Supplied entries Start Marker
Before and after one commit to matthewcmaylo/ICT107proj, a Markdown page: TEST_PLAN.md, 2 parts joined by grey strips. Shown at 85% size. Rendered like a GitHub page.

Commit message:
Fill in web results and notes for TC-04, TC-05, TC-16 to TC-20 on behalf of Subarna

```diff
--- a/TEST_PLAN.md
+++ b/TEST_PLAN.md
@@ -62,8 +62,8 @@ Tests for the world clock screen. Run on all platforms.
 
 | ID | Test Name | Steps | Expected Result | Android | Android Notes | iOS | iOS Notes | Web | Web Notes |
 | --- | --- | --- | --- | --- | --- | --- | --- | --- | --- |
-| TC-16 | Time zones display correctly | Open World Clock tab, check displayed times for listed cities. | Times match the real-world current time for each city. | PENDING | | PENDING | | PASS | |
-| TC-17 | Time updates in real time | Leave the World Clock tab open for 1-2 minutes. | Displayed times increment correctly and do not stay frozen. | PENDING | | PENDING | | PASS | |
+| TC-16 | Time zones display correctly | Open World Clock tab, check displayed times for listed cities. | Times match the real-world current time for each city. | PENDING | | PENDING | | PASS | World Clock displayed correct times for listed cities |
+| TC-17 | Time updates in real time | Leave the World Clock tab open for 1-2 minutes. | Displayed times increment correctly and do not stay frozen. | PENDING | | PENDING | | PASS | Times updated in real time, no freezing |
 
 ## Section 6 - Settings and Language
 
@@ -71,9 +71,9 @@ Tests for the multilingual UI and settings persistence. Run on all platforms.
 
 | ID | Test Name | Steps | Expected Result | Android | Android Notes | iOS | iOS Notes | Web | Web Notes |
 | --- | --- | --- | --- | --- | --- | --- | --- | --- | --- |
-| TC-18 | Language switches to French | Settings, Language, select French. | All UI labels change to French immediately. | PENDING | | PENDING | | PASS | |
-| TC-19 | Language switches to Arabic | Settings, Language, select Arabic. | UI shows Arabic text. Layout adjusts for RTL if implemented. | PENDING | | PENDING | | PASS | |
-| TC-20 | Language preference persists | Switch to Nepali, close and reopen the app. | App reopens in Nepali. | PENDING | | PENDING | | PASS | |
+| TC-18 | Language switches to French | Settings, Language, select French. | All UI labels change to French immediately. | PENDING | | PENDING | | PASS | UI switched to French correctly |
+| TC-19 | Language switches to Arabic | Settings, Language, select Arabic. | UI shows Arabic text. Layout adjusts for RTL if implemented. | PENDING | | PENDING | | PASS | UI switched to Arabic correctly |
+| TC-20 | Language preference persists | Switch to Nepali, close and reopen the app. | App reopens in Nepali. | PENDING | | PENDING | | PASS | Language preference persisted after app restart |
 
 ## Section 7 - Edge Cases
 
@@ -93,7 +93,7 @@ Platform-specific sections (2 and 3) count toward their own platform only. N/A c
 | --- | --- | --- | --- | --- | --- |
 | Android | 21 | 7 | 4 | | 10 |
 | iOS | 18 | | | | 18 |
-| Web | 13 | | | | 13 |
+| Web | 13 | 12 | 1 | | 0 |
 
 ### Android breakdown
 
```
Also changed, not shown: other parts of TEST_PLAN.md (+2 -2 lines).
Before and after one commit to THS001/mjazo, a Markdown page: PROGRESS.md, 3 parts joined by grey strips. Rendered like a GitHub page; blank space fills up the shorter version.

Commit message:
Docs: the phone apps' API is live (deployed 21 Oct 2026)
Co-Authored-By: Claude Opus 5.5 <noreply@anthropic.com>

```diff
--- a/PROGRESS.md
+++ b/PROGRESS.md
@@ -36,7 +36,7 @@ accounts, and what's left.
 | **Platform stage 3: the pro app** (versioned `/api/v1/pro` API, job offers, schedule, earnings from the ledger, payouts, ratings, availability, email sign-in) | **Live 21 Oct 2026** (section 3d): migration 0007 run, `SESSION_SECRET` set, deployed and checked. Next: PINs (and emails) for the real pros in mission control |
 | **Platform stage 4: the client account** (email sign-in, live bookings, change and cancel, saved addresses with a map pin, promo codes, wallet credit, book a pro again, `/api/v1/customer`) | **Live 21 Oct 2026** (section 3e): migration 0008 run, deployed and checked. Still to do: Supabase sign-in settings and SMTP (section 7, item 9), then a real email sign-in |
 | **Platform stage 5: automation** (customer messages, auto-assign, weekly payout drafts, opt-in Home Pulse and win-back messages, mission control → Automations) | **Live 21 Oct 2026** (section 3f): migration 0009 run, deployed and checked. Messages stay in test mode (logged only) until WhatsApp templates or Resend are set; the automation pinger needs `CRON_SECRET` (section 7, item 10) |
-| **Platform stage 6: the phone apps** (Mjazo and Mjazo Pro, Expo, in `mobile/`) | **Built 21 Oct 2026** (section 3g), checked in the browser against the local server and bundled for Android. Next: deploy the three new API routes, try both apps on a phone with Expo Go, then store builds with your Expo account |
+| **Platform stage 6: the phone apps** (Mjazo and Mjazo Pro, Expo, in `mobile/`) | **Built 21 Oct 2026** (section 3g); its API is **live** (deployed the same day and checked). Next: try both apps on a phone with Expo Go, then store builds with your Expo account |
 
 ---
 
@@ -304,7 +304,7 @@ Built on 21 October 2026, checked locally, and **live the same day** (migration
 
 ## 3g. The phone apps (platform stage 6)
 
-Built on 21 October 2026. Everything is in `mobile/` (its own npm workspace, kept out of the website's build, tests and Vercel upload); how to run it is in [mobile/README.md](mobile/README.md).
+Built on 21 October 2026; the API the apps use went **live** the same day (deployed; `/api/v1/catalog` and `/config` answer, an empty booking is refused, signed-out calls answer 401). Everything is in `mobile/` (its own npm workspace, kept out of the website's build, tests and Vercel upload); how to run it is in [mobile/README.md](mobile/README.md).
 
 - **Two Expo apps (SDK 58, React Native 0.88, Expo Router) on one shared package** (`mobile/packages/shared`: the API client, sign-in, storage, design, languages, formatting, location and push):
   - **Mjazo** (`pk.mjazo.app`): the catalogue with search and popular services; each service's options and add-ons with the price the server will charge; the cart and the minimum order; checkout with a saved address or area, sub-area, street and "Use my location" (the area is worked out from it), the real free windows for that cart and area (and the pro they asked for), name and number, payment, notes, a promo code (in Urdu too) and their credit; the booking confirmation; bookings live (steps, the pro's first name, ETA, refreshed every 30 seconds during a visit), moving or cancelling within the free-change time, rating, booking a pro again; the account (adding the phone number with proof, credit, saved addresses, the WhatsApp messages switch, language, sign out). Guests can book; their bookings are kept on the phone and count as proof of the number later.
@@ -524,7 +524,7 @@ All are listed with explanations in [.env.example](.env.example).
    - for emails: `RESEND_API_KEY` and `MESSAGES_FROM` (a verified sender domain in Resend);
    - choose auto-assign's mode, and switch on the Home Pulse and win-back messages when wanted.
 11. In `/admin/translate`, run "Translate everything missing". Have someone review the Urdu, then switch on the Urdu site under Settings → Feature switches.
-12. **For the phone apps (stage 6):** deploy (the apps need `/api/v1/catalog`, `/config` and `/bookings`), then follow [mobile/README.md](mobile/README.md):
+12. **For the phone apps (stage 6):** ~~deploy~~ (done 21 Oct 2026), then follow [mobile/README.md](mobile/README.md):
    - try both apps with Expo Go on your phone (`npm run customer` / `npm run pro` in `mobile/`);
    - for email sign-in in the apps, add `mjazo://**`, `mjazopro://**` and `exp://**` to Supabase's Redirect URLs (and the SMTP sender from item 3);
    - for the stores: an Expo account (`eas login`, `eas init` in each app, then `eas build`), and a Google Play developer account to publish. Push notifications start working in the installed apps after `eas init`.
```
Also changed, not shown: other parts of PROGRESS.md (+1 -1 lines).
Supplied entries End Marker
▸ **Task to carry out**:
Each of the records is to be repeated word for word.

▸ **Response area**:
Before and after one commit to matthewcmaylo/ICT107proj, a Markdown page: TEST_PLAN.md, 2 parts joined by grey strips. Shown at 85% size. Rendered like a GitHub page.

Commit message:
Fill in web results and notes for TC-04, TC-05, TC-16 to TC-20 on behalf of Subarna

```diff
--- a/TEST_PLAN.md
+++ b/TEST_PLAN.md
@@ -62,8 +62,8 @@ Tests for the world clock screen. Run on all platforms.
 
 | ID | Test Name | Steps | Expected Result | Android | Android Notes | iOS | iOS Notes | Web | Web Notes |
 | --- | --- | --- | --- | --- | --- | --- | --- | --- | --- |
-| TC-16 | Time zones display correctly | Open World Clock tab, check displayed times for listed cities. | Times match the real-world current time for each city. | PENDING | | PENDING | | PASS | |
-| TC-17 | Time updates in real time | Leave the World Clock tab open for 1-2 minutes. | Displayed times increment correctly and do not stay frozen. | PENDING | | PENDING | | PASS | |
+| TC-16 | Time zones display correctly | Open World Clock tab, check displayed times for listed cities. | Times match the real-world current time for each city. | PENDING | | PENDING | | PASS | World Clock displayed correct times for listed cities |
+| TC-17 | Time updates in real time | Leave the World Clock tab open for 1-2 minutes. | Displayed times increment correctly and do not stay frozen. | PENDING | | PENDING | | PASS | Times updated in real time, no freezing |
 
 ## Section 6 - Settings and Language
 
@@ -71,9 +71,9 @@ Tests for the multilingual UI and settings persistence. Run on all platforms.
 
 | ID | Test Name | Steps | Expected Result | Android | Android Notes | iOS | iOS Notes | Web | Web Notes |
 | --- | --- | --- | --- | --- | --- | --- | --- | --- | --- |
-| TC-18 | Language switches to French | Settings, Language, select French. | All UI labels change to French immediately. | PENDING | | PENDING | | PASS | |
-| TC-19 | Language switches to Arabic | Settings, Language, select Arabic. | UI shows Arabic text. Layout adjusts for RTL if implemented. | PENDING | | PENDING | | PASS | |
-| TC-20 | Language preference persists | Switch to Nepali, close and reopen the app. | App reopens in Nepali. | PENDING | | PENDING | | PASS | |
+| TC-18 | Language switches to French | Settings, Language, select French. | All UI labels change to French immediately. | PENDING | | PENDING | | PASS | UI switched to French correctly |
+| TC-19 | Language switches to Arabic | Settings, Language, select Arabic. | UI shows Arabic text. Layout adjusts for RTL if implemented. | PENDING | | PENDING | | PASS | UI switched to Arabic correctly |
+| TC-20 | Language preference persists | Switch to Nepali, close and reopen the app. | App reopens in Nepali. | PENDING | | PENDING | | PASS | Language preference persisted after app restart |
 
 ## Section 7 - Edge Cases
 
@@ -93,7 +93,7 @@ Platform-specific sections (2 and 3) count toward their own platform only. N/A c
 | --- | --- | --- | --- | --- | --- |
 | Android | 21 | 7 | 4 | | 10 |
 | iOS | 18 | | | | 18 |
-| Web | 13 | | | | 13 |
+| Web | 13 | 12 | 1 | | 0 |
 
 ### Android breakdown
 
```
Also changed, not shown: other parts of TEST_PLAN.md (+2 -2 lines).
Before and after one commit to THS001/mjazo, a Markdown page: PROGRESS.md, 3 parts joined by grey strips. Rendered like a GitHub page; blank space fills up the shorter version.

Commit message:
Docs: the phone apps' API is live (deployed 21 Oct 2026)
Co-Authored-By: Claude Opus 5.5 <noreply@anthropic.com>

```diff
--- a/PROGRESS.md
+++ b/PROGRESS.md
@@ -36,7 +36,7 @@ accounts, and what's left.
 | **Platform stage 3: the pro app** (versioned `/api/v1/pro` API, job offers, schedule, earnings from the ledger, payouts, ratings, availability, email sign-in) | **Live 21 Oct 2026** (section 3d): migration 0007 run, `SESSION_SECRET` set, deployed and checked. Next: PINs (and emails) for the real pros in mission control |
 | **Platform stage 4: the client account** (email sign-in, live bookings, change and cancel, saved addresses with a map pin, promo codes, wallet credit, book a pro again, `/api/v1/customer`) | **Live 21 Oct 2026** (section 3e): migration 0008 run, deployed and checked. Still to do: Supabase sign-in settings and SMTP (section 7, item 9), then a real email sign-in |
 | **Platform stage 5: automation** (customer messages, auto-assign, weekly payout drafts, opt-in Home Pulse and win-back messages, mission control → Automations) | **Live 21 Oct 2026** (section 3f): migration 0009 run, deployed and checked. Messages stay in test mode (logged only) until WhatsApp templates or Resend are set; the automation pinger needs `CRON_SECRET` (section 7, item 10) |
-| **Platform stage 6: the phone apps** (Mjazo and Mjazo Pro, Expo, in `mobile/`) | **Built 21 Oct 2026** (section 3g), checked in the browser against the local server and bundled for Android. Next: deploy the three new API routes, try both apps on a phone with Expo Go, then store builds with your Expo account |
+| **Platform stage 6: the phone apps** (Mjazo and Mjazo Pro, Expo, in `mobile/`) | **Built 21 Oct 2026** (section 3g); its API is **live** (deployed the same day and checked). Next: try both apps on a phone with Expo Go, then store builds with your Expo account |
 
 ---
 
@@ -304,7 +304,7 @@ Built on 21 October 2026, checked locally, and **live the same day** (migration
 
 ## 3g. The phone apps (platform stage 6)
 
-Built on 21 October 2026. Everything is in `mobile/` (its own npm workspace, kept out of the website's build, tests and Vercel upload); how to run it is in [mobile/README.md](mobile/README.md).
+Built on 21 October 2026; the API the apps use went **live** the same day (deployed; `/api/v1/catalog` and `/config` answer, an empty booking is refused, signed-out calls answer 401). Everything is in `mobile/` (its own npm workspace, kept out of the website's build, tests and Vercel upload); how to run it is in [mobile/README.md](mobile/README.md).
 
 - **Two Expo apps (SDK 58, React Native 0.88, Expo Router) on one shared package** (`mobile/packages/shared`: the API client, sign-in, storage, design, languages, formatting, location and push):
   - **Mjazo** (`pk.mjazo.app`): the catalogue with search and popular services; each service's options and add-ons with the price the server will charge; the cart and the minimum order; checkout with a saved address or area, sub-area, street and "Use my location" (the area is worked out from it), the real free windows for that cart and area (and the pro they asked for), name and number, payment, notes, a promo code (in Urdu too) and their credit; the booking confirmation; bookings live (steps, the pro's first name, ETA, refreshed every 30 seconds during a visit), moving or cancelling within the free-change time, rating, booking a pro again; the account (adding the phone number with proof, credit, saved addresses, the WhatsApp messages switch, language, sign out). Guests can book; their bookings are kept on the phone and count as proof of the number later.
@@ -524,7 +524,7 @@ All are listed with explanations in [.env.example](.env.example).
    - for emails: `RESEND_API_KEY` and `MESSAGES_FROM` (a verified sender domain in Resend);
    - choose auto-assign's mode, and switch on the Home Pulse and win-back messages when wanted.
 11. In `/admin/translate`, run "Translate everything missing". Have someone review the Urdu, then switch on the Urdu site under Settings → Feature switches.
-12. **For the phone apps (stage 6):** deploy (the apps need `/api/v1/catalog`, `/config` and `/bookings`), then follow [mobile/README.md](mobile/README.md):
+12. **For the phone apps (stage 6):** ~~deploy~~ (done 21 Oct 2026), then follow [mobile/README.md](mobile/README.md):
    - try both apps with Expo Go on your phone (`npm run customer` / `npm run pro` in `mobile/`);
    - for email sign-in in the apps, add `mjazo://**`, `mjazopro://**` and `exp://**` to Supabase's Redirect URLs (and the SMTP sender from item 3);
    - for the stores: an Expo account (`eas login`, `eas init` in each app, then `eas build`), and a Google Play developer account to publish. Push notifications start working in the installed apps after `eas init`.
```
Also changed, not shown: other parts of PROGRESS.md (+1 -1 lines).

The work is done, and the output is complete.